Problem:
All of the listing is to be written out word for word, with the pictures left out.

--- Task data Enclosed Below ---

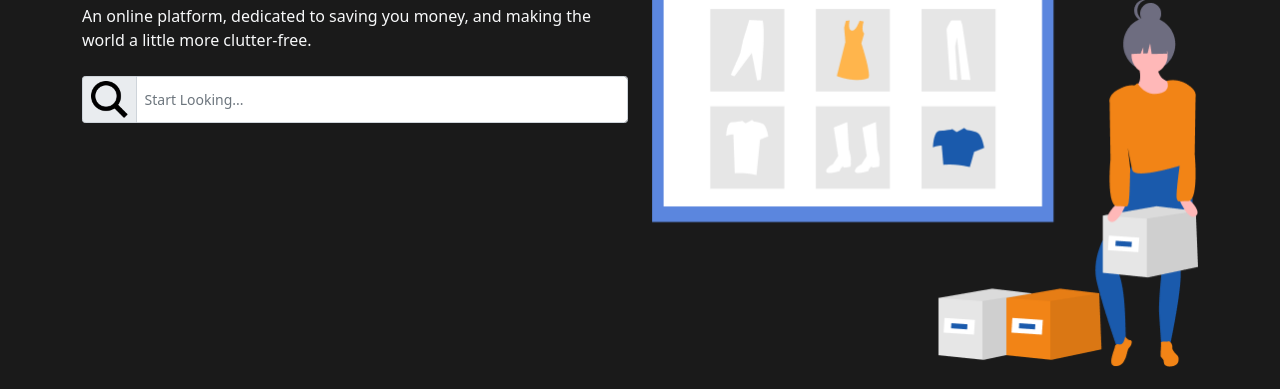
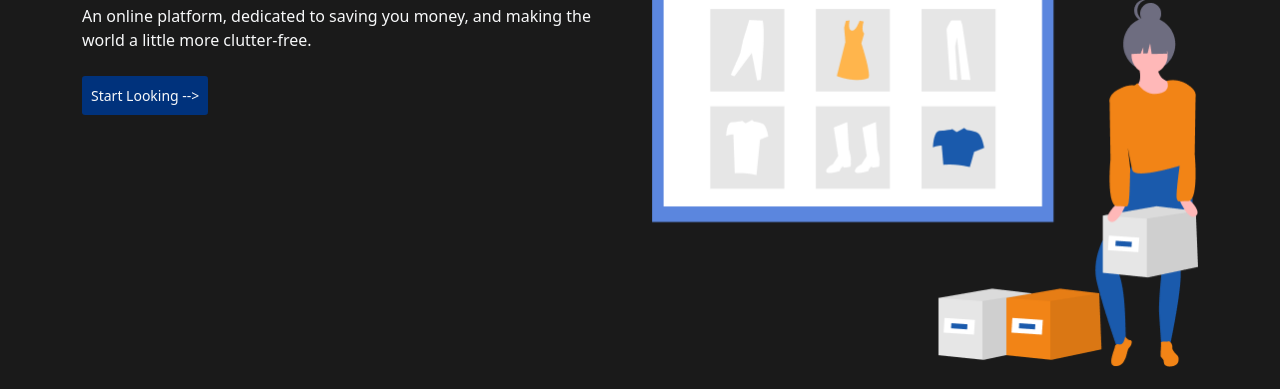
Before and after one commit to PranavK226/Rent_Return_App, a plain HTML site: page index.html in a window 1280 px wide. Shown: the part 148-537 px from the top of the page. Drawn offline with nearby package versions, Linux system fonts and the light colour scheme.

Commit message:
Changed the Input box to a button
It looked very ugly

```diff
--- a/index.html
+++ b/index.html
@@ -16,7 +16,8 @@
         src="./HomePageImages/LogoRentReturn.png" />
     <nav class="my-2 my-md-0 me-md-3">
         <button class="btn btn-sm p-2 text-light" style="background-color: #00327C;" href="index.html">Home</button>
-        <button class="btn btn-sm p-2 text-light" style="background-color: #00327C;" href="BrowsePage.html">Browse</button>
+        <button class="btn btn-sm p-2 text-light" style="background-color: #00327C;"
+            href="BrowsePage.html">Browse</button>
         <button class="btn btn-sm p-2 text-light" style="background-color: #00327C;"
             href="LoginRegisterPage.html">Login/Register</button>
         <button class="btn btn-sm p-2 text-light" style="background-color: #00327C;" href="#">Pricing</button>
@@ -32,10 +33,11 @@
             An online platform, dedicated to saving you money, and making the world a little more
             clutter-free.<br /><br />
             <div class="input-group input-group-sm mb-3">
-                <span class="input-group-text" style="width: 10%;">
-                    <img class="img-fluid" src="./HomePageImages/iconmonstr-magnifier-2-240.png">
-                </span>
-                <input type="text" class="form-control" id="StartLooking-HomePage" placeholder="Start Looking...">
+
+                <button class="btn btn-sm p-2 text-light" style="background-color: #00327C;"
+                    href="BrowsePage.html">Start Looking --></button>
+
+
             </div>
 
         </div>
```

--- End of Enclosed Task data ---

Expected output:
Before and after one commit to PranavK226/Rent_Return_App, a plain HTML site: page index.html in a window 1280 px wide. Shown: the part 148-537 px from the top of the page. Drawn offline with nearby package versions, Linux system fonts and the light colour scheme.

Commit message:
Changed the Input box to a button
It looked very ugly

```diff
--- a/index.html
+++ b/index.html
@@ -16,7 +16,8 @@
         src="./HomePageImages/LogoRentReturn.png" />
     <nav class="my-2 my-md-0 me-md-3">
         <button class="btn btn-sm p-2 text-light" style="background-color: #00327C;" href="index.html">Home</button>
-        <button class="btn btn-sm p-2 text-light" style="background-color: #00327C;" href="BrowsePage.html">Browse</button>
+        <button class="btn btn-sm p-2 text-light" style="background-color: #00327C;"
+            href="BrowsePage.html">Browse</button>
         <button class="btn btn-sm p-2 text-light" style="background-color: #00327C;"
             href="LoginRegisterPage.html">Login/Register</button>
         <button class="btn btn-sm p-2 text-light" style="background-color: #00327C;" href="#">Pricing</button>
@@ -32,10 +33,11 @@
             An online platform, dedicated to saving you money, and making the world a little more
             clutter-free.<br /><br />
             <div class="input-group input-group-sm mb-3">
-                <span class="input-group-text" style="width: 10%;">
-                    <img class="img-fluid" src="./HomePageImages/iconmonstr-magnifier-2-240.png">
-                </span>
-                <input type="text" class="form-control" id="StartLooking-HomePage" placeholder="Start Looking...">
+
+                <button class="btn btn-sm p-2 text-light" style="background-color: #00327C;"
+                    href="BrowsePage.html">Start Looking --></button>
+
+
             </div>
 
         </div>
```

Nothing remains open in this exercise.